> WHAT THE TASK ASKS: An exact copy of every entry is the required answer.

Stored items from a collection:
[Start of Attachment]
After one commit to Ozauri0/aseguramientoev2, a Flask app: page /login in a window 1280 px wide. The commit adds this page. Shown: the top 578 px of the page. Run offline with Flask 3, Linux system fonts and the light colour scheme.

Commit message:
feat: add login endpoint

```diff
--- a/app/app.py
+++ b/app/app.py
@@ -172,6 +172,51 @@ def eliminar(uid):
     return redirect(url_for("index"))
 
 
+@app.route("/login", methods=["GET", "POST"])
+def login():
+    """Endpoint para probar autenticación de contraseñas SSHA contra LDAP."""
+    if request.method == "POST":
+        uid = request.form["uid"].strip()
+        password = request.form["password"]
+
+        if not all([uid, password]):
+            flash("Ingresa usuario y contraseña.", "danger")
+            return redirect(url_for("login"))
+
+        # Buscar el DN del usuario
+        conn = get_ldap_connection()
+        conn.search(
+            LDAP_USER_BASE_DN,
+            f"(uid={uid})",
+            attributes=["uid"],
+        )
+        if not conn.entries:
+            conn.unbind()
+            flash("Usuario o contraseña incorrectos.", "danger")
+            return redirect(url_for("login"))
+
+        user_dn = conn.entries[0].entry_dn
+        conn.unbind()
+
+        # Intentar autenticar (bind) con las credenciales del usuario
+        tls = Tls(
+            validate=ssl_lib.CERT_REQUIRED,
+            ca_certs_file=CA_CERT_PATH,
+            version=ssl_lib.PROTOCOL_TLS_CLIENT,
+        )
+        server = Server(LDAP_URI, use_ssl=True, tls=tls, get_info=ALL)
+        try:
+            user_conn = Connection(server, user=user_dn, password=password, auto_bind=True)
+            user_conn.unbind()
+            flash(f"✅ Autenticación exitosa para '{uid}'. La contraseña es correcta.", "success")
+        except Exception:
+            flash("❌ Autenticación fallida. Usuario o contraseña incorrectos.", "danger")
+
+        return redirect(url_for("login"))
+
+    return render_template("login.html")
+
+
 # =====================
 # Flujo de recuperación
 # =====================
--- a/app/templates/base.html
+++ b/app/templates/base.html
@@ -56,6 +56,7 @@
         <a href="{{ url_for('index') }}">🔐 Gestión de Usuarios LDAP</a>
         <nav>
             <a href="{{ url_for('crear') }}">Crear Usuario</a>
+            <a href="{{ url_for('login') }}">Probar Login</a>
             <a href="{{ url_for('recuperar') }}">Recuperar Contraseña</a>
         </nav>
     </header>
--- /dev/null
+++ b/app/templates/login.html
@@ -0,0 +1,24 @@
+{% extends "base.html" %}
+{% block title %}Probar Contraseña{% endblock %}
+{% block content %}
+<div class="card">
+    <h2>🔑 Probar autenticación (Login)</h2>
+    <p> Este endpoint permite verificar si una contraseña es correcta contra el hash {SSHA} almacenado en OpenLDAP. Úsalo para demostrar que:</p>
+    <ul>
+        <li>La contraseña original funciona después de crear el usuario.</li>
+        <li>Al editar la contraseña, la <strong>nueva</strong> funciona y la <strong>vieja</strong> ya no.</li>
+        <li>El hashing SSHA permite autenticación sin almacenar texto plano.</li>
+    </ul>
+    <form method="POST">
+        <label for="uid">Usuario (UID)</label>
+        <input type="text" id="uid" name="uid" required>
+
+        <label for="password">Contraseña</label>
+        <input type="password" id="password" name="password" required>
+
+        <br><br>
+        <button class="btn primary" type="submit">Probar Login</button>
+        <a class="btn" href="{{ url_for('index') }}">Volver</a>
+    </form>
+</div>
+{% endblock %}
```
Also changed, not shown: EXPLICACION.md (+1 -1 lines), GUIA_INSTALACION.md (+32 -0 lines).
[End of Attachment]
> TASK RESULT:
After one commit to Ozauri0/aseguramientoev2, a Flask app: page /login in a window 1280 px wide. The commit adds this page. Shown: the top 578 px of the page. Run offline with Flask 3, Linux system fonts and the light colour scheme.

Commit message:
feat: add login endpoint

```diff
--- a/app/app.py
+++ b/app/app.py
@@ -172,6 +172,51 @@ def eliminar(uid):
     return redirect(url_for("index"))
 
 
+@app.route("/login", methods=["GET", "POST"])
+def login():
+    """Endpoint para probar autenticación de contraseñas SSHA contra LDAP."""
+    if request.method == "POST":
+        uid = request.form["uid"].strip()
+        password = request.form["password"]
+
+        if not all([uid, password]):
+            flash("Ingresa usuario y contraseña.", "danger")
+            return redirect(url_for("login"))
+
+        # Buscar el DN del usuario
+        conn = get_ldap_connection()
+        conn.search(
+            LDAP_USER_BASE_DN,
+            f"(uid={uid})",
+            attributes=["uid"],
+        )
+        if not conn.entries:
+            conn.unbind()
+            flash("Usuario o contraseña incorrectos.", "danger")
+            return redirect(url_for("login"))
+
+        user_dn = conn.entries[0].entry_dn
+        conn.unbind()
+
+        # Intentar autenticar (bind) con las credenciales del usuario
+        tls = Tls(
+            validate=ssl_lib.CERT_REQUIRED,
+            ca_certs_file=CA_CERT_PATH,
+            version=ssl_lib.PROTOCOL_TLS_CLIENT,
+        )
+        server = Server(LDAP_URI, use_ssl=True, tls=tls, get_info=ALL)
+        try:
+            user_conn = Connection(server, user=user_dn, password=password, auto_bind=True)
+            user_conn.unbind()
+            flash(f"✅ Autenticación exitosa para '{uid}'. La contraseña es correcta.", "success")
+        except Exception:
+            flash("❌ Autenticación fallida. Usuario o contraseña incorrectos.", "danger")
+
+        return redirect(url_for("login"))
+
+    return render_template("login.html")
+
+
 # =====================
 # Flujo de recuperación
 # =====================
--- a/app/templates/base.html
+++ b/app/templates/base.html
@@ -56,6 +56,7 @@
         <a href="{{ url_for('index') }}">🔐 Gestión de Usuarios LDAP</a>
         <nav>
             <a href="{{ url_for('crear') }}">Crear Usuario</a>
+            <a href="{{ url_for('login') }}">Probar Login</a>
             <a href="{{ url_for('recuperar') }}">Recuperar Contraseña</a>
         </nav>
     </header>
--- /dev/null
+++ b/app/templates/login.html
@@ -0,0 +1,24 @@
+{% extends "base.html" %}
+{% block title %}Probar Contraseña{% endblock %}
+{% block content %}
+<div class="card">
+    <h2>🔑 Probar autenticación (Login)</h2>
+    <p> Este endpoint permite verificar si una contraseña es correcta contra el hash {SSHA} almacenado en OpenLDAP. Úsalo para demostrar que:</p>
+    <ul>
+        <li>La contraseña original funciona después de crear el usuario.</li>
+        <li>Al editar la contraseña, la <strong>nueva</strong> funciona y la <strong>vieja</strong> ya no.</li>
+        <li>El hashing SSHA permite autenticación sin almacenar texto plano.</li>
+    </ul>
+    <form method="POST">
+        <label for="uid">Usuario (UID)</label>
+        <input type="text" id="uid" name="uid" required>
+
+        <label for="password">Contraseña</label>
+        <input type="password" id="password" name="password" required>
+
+        <br><br>
+        <button class="btn primary" type="submit">Probar Login</button>
+        <a class="btn" href="{{ url_for('index') }}">Volver</a>
+    </form>
+</div>
+{% endblock %}
```
Also changed, not shown: EXPLICACION.md (+1 -1 lines), GUIA_INSTALACION.md (+32 -0 lines).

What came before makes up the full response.